“I DON’T BELIEVE IT.” Alexander’s ruddy complexion flushed more red than usual. “This report comes from sources who oppose my daughter’s betrothal to Colonel Vershinin.”

“I can assure you, Alexander,” the Countess said. “I’ve had my own people investigate him. The Tsar has funded Vershinin’s gambling debt for years.”

“Oh sister, what will people say?” Kira’s mother wrung her hands and paced the room.

Kira interrupted. “They will say I was fortunate to have found out in time.”     

Alexander strummed his fingers on the arm of the chair. Kira sat across from him her thoughts reverted to Roman’s recovery. She had visited him in the infirmary several times a day in the past week.  

Alexander cleared his throat. “We will have to manage.”

“Papa.” Kira, wide eyed, sat forward. “You can’t mean to carry on with this charade?”

“He is a Romanov, my dear. What can we do?” Alexander remained steadfast while his wife wept in the background.

“You can threaten to cut off my dowry,” Kira said. “If its fortune he wants, he shan’t gain it from me.”

“Impractical,” Alexander responded. “Gossip has reached the court. The scandal is on us.”

Kira’s mother exploded with a loud wail. “Woman—Silence,” he said. 

“You can go to the Tsar and ask for special consideration,” the Countess said. 

“Impossible.”

“You must implore the Colonel, Papa. Tell him the truth. I love another.”

Alexander raised one eyebrow and said, “That he already knows.” Kira’s mother continued to snivel.

“I had hoped to avoid telling you this, but now feel I have no choice,” the Countess said.

“My spies tell me that Vershinin has cavorted for years in brothels and is now diseased. Kira will surely succumb to blindness and insanity. Is this the life you wish for your daughter?”

Alexander rose from his seat. “Enough.” He pulled his fingers through what remained of his hair and looked around the room. “I shall speak with Mikhail Vershinin.”

Kira hugged her father and kissed both his cheeks. “Thank you. Thank you. Thank you.”

“Daughter, there are no assurances. The dissolution must come from the Colonel.”

Share Button
This entry was posted in Act II - .Right of Passage, Act II - II. Fate Takes a Turn and tagged , , , , , , . Bookmark the permalink.

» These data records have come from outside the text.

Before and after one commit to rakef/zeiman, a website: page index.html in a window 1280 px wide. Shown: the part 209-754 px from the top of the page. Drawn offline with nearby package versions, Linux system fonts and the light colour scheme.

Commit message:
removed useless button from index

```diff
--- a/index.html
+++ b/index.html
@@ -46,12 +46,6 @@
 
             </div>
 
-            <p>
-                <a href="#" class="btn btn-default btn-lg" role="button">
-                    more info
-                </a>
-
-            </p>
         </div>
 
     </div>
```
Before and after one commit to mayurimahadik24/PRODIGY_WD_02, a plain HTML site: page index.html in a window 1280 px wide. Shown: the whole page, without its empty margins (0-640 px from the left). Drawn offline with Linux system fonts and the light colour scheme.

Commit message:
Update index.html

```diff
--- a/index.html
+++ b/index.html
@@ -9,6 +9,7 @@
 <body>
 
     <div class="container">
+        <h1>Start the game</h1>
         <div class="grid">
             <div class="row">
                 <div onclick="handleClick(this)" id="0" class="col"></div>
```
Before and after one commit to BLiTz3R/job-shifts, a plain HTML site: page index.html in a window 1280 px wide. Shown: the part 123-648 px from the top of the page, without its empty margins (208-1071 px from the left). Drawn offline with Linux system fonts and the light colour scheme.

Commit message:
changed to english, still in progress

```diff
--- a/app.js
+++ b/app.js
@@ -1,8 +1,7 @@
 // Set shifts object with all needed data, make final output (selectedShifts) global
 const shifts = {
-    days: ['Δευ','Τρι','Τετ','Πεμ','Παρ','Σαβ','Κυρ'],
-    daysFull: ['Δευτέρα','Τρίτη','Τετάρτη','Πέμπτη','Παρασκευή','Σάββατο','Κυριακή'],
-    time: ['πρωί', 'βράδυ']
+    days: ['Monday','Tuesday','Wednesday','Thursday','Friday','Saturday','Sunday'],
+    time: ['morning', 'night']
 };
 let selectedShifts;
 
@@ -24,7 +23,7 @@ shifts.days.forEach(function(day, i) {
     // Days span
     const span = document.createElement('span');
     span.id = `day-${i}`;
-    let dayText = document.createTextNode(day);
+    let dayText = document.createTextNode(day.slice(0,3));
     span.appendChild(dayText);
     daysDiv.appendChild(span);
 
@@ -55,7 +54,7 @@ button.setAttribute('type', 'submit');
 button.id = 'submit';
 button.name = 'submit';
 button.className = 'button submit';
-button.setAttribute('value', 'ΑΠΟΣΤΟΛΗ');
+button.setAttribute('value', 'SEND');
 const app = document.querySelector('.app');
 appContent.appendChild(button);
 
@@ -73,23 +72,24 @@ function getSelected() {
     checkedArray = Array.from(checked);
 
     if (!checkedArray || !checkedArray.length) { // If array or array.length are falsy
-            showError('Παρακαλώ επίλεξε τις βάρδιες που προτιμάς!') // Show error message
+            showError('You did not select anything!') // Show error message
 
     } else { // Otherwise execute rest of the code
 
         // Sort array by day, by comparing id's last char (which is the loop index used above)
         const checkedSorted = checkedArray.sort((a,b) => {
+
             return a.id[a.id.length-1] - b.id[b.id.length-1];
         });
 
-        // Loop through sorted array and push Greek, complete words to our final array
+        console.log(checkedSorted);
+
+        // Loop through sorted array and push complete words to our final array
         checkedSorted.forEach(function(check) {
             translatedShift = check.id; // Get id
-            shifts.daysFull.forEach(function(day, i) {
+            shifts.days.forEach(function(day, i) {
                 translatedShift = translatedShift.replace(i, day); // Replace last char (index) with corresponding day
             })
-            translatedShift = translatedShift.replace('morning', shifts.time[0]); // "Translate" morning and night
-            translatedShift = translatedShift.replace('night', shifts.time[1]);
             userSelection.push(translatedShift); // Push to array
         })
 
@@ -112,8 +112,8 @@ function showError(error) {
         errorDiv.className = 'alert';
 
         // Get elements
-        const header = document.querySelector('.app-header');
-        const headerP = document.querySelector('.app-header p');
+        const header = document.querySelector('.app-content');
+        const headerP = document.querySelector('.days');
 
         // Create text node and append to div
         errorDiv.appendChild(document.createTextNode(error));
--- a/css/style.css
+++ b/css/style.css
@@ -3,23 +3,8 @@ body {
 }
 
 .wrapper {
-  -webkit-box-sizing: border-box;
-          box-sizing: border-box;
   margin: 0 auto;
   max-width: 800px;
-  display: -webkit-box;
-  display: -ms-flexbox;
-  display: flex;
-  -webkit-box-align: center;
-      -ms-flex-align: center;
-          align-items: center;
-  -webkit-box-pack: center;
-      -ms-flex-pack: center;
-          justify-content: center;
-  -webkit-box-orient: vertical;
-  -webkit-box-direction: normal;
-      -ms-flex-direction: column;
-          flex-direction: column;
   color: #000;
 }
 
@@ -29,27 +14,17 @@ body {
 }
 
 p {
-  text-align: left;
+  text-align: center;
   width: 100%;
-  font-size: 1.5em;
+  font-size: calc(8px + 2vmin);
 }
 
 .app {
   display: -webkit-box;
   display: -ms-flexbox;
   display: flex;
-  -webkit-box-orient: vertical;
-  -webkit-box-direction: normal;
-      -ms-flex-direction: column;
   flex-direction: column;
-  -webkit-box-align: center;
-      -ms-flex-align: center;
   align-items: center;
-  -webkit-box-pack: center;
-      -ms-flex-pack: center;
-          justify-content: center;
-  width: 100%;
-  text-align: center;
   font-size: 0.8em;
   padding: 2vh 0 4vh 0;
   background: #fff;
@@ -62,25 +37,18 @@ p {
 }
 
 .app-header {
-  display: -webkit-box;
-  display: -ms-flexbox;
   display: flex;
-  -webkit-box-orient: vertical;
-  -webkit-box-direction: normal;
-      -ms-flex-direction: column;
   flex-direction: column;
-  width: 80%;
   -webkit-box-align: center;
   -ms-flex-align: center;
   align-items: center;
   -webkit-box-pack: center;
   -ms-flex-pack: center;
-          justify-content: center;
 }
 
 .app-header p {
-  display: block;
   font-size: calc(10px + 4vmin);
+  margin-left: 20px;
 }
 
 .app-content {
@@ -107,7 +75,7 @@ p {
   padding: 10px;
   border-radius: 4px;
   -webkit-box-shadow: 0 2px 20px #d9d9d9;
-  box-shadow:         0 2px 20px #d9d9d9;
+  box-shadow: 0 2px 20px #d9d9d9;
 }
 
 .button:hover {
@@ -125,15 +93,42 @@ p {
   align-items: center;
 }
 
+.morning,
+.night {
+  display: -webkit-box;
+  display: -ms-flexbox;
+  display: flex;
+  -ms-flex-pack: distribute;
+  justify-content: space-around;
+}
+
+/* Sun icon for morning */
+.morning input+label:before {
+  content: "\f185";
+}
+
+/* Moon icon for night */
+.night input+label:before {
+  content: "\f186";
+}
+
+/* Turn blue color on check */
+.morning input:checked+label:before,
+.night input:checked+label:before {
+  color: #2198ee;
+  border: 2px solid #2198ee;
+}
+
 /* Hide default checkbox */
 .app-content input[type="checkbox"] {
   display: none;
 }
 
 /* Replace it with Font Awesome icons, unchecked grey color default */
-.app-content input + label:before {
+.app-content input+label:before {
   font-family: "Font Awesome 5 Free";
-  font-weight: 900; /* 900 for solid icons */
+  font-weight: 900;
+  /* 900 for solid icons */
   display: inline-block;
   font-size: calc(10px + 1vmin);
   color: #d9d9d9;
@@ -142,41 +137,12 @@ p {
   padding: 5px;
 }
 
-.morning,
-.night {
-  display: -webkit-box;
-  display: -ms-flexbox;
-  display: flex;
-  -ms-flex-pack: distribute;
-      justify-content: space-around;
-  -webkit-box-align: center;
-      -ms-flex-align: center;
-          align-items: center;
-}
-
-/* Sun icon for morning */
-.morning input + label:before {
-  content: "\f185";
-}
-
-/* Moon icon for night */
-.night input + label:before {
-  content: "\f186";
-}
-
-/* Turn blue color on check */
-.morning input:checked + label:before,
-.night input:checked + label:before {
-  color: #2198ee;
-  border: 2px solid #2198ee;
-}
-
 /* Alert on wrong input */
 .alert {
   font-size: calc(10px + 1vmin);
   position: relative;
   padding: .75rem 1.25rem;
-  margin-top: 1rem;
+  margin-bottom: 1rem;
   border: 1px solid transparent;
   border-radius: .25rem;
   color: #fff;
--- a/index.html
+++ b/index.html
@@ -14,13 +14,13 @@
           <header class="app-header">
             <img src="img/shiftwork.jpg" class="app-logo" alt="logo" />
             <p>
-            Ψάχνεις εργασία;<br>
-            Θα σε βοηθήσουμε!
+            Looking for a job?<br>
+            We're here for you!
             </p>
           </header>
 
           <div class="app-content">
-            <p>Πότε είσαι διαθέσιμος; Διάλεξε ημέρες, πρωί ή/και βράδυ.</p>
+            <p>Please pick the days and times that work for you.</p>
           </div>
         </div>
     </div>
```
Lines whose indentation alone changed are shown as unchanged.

One Response to A Discovery

  1. I’m glad I don’t live in those times.

Leave a Reply

Your email address will not be published. Required fields are marked *